Input material:
######
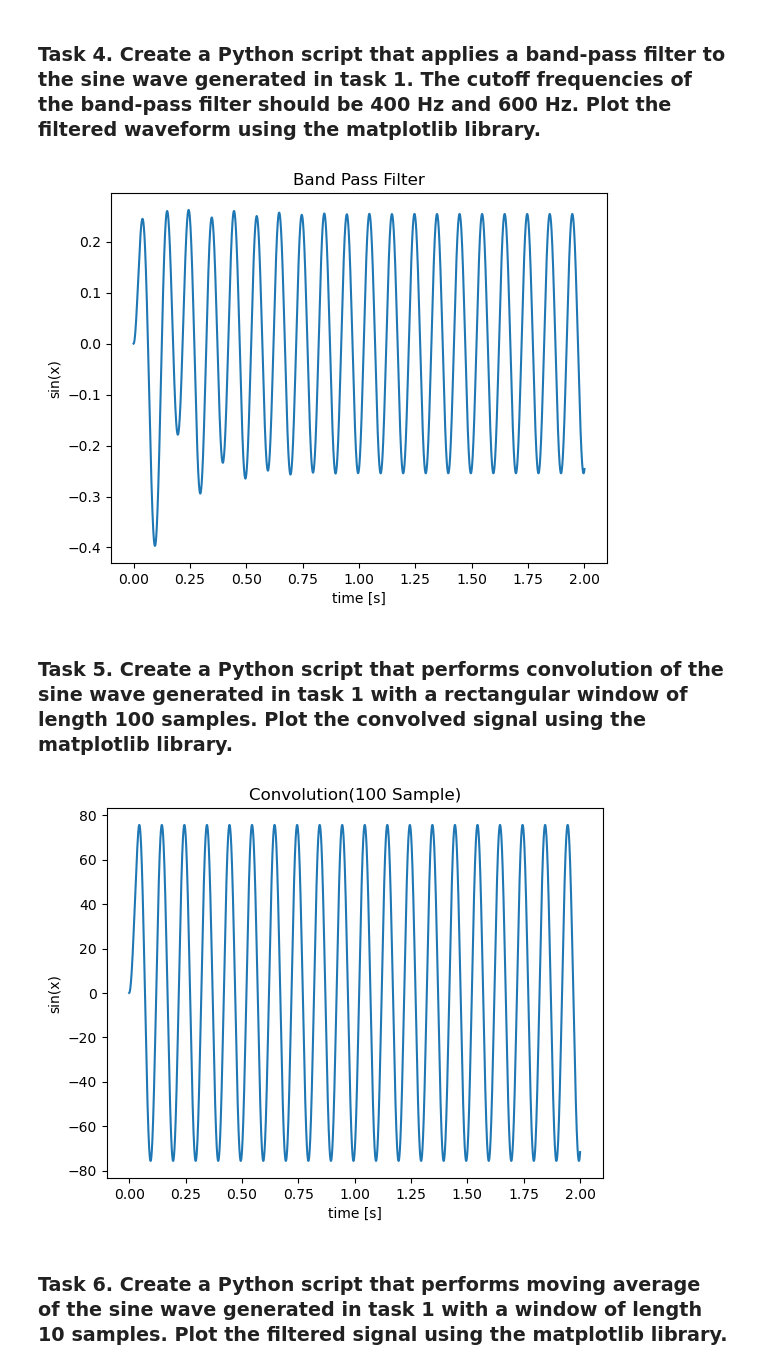
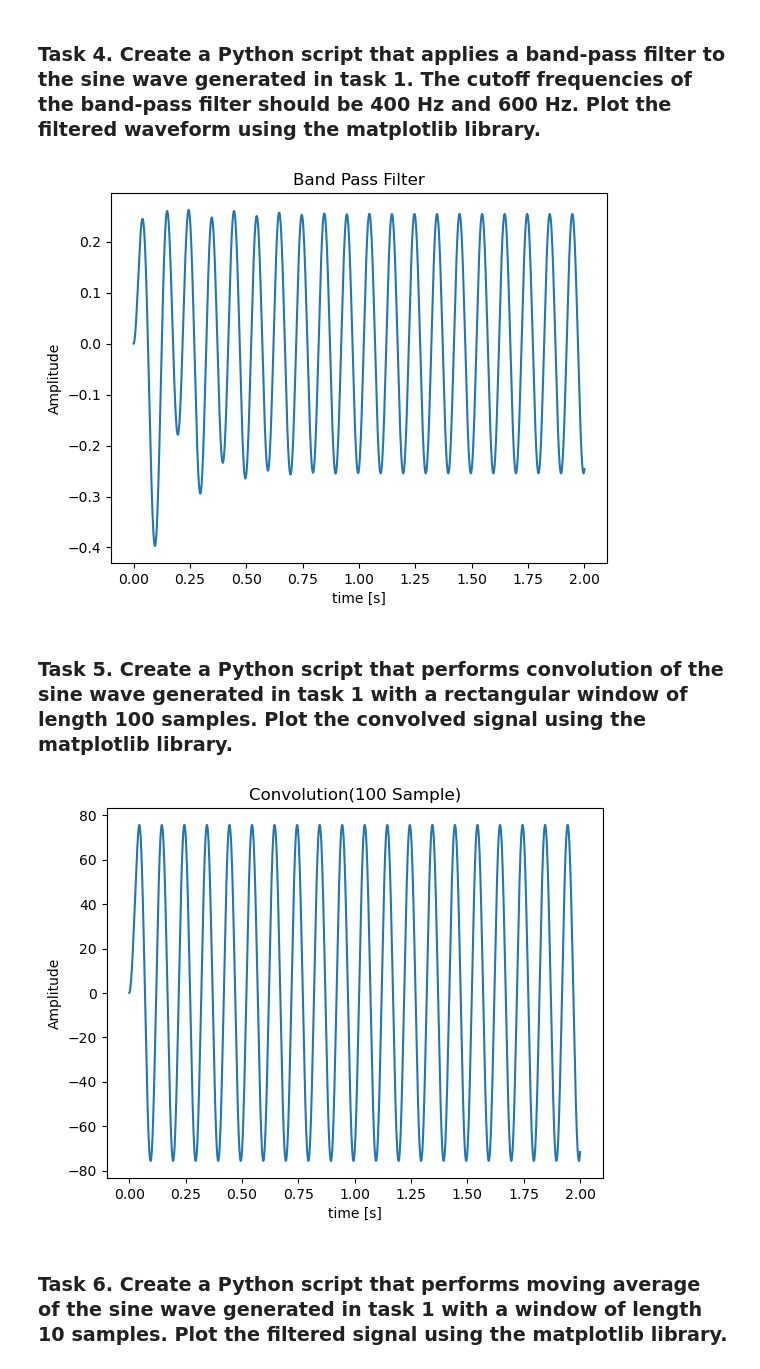
Before and after one commit to samw0627/517-HW, a Jupyter notebook: HW2.ipynb, the cells around one changed output. Saved outputs shown, nothing was run; the diff lists cells and outputs as text; code cells hidden in the pictures.

```diff
--- a/HW2.ipynb
+++ b/HW2.ipynb
@@ -70,21 +70,21 @@ plt.show()
 # %%
 # Use a Buttworth filter for your highpass filter. ex. b, a = sig.butter(Order, cutoff, btype = 'highpass', fs = sampleFrequency)
 # Order input argument can be between 1-300 (ideally 1-10)
 # Make sure to read on how to input two critical frequencies
 # Documentation for sig.butter: https://docs.scipy.org/doc/scipy/reference/generated/scipy.signal.butter.html
 # Use sig.lfilt() to filter the sine wave. ex. y = sig.lfilt(b, a, x)
 # Documentation for sig.lfilt(): https://docs.scipy.org/doc/scipy/reference/generated/scipy.signal.lfilter.html
 # Finally, use plt.plot() to plot the filtered waveform.
 b, a = sig.butter(1, [4,6], btype='bandpass', fs = sampleRate)
 y = sig.lfilter(b,a,sinx)
 plt.plot(x,y)
 plt.title('Band Pass Filter')
 plt.xlabel('time [s]')
-plt.ylabel('sin(x)')
+plt.ylabel('Amplitude')
 plt.axis('tight')
 plt.show()
 # %% [output]
-[figure, old version]
+[figure, new version]
 # %% [markdown]
 ### Task 5. Create a Python script that performs convolution of the sine wave generated in task 1 with a rectangular window of length 100 samples. Plot the convolved signal using the matplotlib library.
 # %%
@@ -97,11 +97,11 @@ z0 = z[:len(x)]
 plt.plot(x,z0)
 plt.title('Convolution(100 Sample)')
 plt.xlabel('time [s]')
-plt.ylabel('sin(x)')
+plt.ylabel('Amplitude')
 plt.axis('tight')
 plt.show()
 # %% [output]
-[figure, old version]
+[figure, new version]
 # %% [markdown]
 ### Task 6. Create a Python script that performs moving average of the sine wave generated in task 1 with a window of length 10 samples. Plot the filtered signal using the matplotlib library.
 # %%
```
Also changed, not shown: parts of 7 cells of this notebook.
######
Problem details:
Using the listing above, say how many of its lines contain the string "butter", giving nothing but the figure.

Solution to this task:
3